I think the argument that we can’t treat health care services exactly like other consumer goods makes sense. If someone makes some questionable decisions and hits a run of bad luck and can’t afford a television, then he goes without television and it’s fine. If there’s a car crash and there’s an injured man on the side of the road, then letting him die because he has no savings isn’t an ethically acceptable option. So that’s a big difference.
Health care is generally not a refusable or elective service. By this, I mean that in most cases, the health care costs are driven by medically necessary procedures. You get pneumonia. Your knees wear out. You find a lump in your breast. You notice blood in your stool. Barring the denial/self-neglect approach that some people take, when you develop a medical problem, you need to spend money to remedy it. While the timing of your knee replacement may be elective, whether to do it or not generally is not, if the alternative is being disabled and non-ambulatory.
Thus, “the demand for medically needed care is not going to be terribly price responsive.”
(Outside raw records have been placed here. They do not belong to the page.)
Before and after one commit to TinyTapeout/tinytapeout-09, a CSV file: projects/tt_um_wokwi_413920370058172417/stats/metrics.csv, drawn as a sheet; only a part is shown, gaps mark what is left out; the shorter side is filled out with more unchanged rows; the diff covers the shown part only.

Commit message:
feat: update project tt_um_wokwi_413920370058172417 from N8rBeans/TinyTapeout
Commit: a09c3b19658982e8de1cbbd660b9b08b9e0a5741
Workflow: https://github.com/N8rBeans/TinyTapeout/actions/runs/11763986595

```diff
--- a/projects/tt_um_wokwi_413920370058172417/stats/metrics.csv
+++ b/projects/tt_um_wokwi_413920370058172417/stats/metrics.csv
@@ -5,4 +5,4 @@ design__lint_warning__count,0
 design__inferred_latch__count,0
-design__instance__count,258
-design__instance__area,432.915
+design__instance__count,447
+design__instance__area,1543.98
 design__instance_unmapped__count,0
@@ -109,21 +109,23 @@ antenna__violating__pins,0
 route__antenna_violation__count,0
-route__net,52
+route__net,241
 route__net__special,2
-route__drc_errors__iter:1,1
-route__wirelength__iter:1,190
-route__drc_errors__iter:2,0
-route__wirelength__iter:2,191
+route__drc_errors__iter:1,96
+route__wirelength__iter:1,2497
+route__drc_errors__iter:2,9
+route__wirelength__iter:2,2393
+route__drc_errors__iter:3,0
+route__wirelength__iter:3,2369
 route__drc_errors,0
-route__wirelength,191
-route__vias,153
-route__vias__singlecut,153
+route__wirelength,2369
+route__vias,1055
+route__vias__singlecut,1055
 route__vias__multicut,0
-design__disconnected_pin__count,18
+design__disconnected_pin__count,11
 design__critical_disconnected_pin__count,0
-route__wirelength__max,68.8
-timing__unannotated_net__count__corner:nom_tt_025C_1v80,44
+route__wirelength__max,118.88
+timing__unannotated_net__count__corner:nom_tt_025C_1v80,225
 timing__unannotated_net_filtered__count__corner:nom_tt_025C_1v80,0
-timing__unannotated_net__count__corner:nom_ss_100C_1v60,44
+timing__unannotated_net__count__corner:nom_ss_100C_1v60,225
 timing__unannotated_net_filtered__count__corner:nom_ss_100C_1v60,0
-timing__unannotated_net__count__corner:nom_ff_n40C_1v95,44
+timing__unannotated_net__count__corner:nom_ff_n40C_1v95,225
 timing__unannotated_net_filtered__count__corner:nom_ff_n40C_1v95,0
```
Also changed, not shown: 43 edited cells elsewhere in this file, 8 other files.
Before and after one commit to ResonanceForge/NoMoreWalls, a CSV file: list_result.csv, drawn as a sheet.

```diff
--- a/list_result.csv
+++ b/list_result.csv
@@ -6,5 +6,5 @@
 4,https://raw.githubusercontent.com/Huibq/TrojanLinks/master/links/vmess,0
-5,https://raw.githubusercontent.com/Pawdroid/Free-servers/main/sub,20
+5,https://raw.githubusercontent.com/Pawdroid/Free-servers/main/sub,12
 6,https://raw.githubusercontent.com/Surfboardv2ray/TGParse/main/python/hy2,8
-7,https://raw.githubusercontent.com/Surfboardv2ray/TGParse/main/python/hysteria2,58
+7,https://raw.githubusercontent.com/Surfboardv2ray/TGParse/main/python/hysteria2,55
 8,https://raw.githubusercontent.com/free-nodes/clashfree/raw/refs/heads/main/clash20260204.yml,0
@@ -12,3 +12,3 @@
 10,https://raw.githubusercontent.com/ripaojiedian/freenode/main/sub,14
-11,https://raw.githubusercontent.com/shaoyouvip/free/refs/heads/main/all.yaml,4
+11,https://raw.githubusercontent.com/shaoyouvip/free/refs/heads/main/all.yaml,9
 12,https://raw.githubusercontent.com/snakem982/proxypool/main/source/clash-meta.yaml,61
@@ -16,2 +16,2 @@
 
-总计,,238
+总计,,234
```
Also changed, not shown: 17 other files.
I think this is the wrong way to think about the issue. “Knee replacement surgery” doesn’t denote a single unique thing. Our methods for doing it change and improve over time. And there are multiple dimensions along which they might improve. One kind of improvement might be to develop a way that’s 10% “better” and twice as expensive. Another kind of improvement might be to develop a way that’s 90% as good and half as expensive. In the economy as a whole we see lots of improvements of both kinds. HDTVs are better than conventional TVs, but when they first came on the market they were very expensive. Ikea, by contrast, was all about making furniture cheaper even while compromising slightly on quality. In a universe where knee replacement surgery was universally paid for out of pocket, then we’d see lots of innovations of both sorts. But in the universe we have, innovation in the health care sector almost always drives us in the “more and better” direction.
Thinking about this is further complicated by the fact that in the USA, health care programs are a major means of income redistribution. Try imagine instead a country with a single payer health insurance system funded by a VAT, and, separately, a progressive income tax to redistribute income. In that country, it’s clear that “higher income tax and more redistribution” would always be the authentically left-wing posture. It’s much less clear that “higher VAT and bigger health insurance budget” would be.